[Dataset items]
§ §

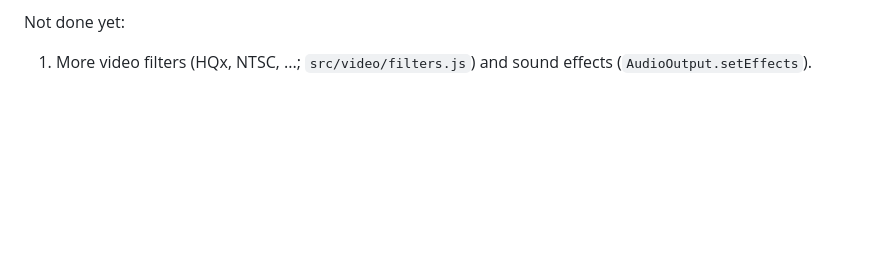
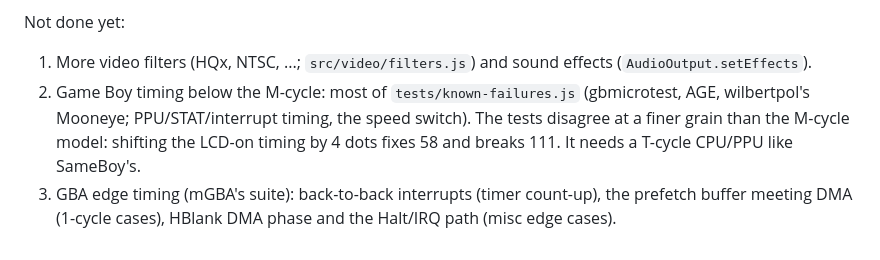
Before and after one commit to veniware/WebGB, a Markdown page: AGENTS.md, the part around the change. Rendered like a GitHub page; blank space fills up the shorter version.

Commit message:
AGENTS.md: the accuracy gaps that remain

```diff
--- a/AGENTS.md
+++ b/AGENTS.md
@@ -536,3 +536,11 @@ Not done yet:
 
 1. More video filters (HQx, NTSC, ...; `src/video/filters.js`) and sound
    effects (`AudioOutput.setEffects`).
+2. Game Boy timing below the M-cycle: most of `tests/known-failures.js`
+   (gbmicrotest, AGE, wilbertpol's Mooneye; PPU/STAT/interrupt timing, the
+   speed switch). The tests disagree at a finer grain than the M-cycle
+   model: shifting the LCD-on timing by 4 dots fixes 58 and breaks 111. It
+   needs a T-cycle CPU/PPU like SameBoy's.
+3. GBA edge timing (mGBA's suite): back-to-back interrupts (timer
+   count-up), the prefetch buffer meeting DMA (1-cycle cases), HBlank DMA
+   phase and the Halt/IRQ path (misc edge cases).
```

§ §

● **Work to be completed**: With images excluded, write the records above out again exactly.

● **Solution to the problem**:
Before and after one commit to veniware/WebGB, a Markdown page: AGENTS.md, the part around the change. Rendered like a GitHub page; blank space fills up the shorter version.

Commit message:
AGENTS.md: the accuracy gaps that remain

```diff
--- a/AGENTS.md
+++ b/AGENTS.md
@@ -536,3 +536,11 @@ Not done yet:
 
 1. More video filters (HQx, NTSC, ...; `src/video/filters.js`) and sound
    effects (`AudioOutput.setEffects`).
+2. Game Boy timing below the M-cycle: most of `tests/known-failures.js`
+   (gbmicrotest, AGE, wilbertpol's Mooneye; PPU/STAT/interrupt timing, the
+   speed switch). The tests disagree at a finer grain than the M-cycle
+   model: shifting the LCD-on timing by 4 dots fixes 58 and breaks 111. It
+   needs a T-cycle CPU/PPU like SameBoy's.
+3. GBA edge timing (mGBA's suite): back-to-back interrupts (timer
+   count-up), the prefetch buffer meeting DMA (1-cycle cases), HBlank DMA
+   phase and the Halt/IRQ path (misc edge cases).
```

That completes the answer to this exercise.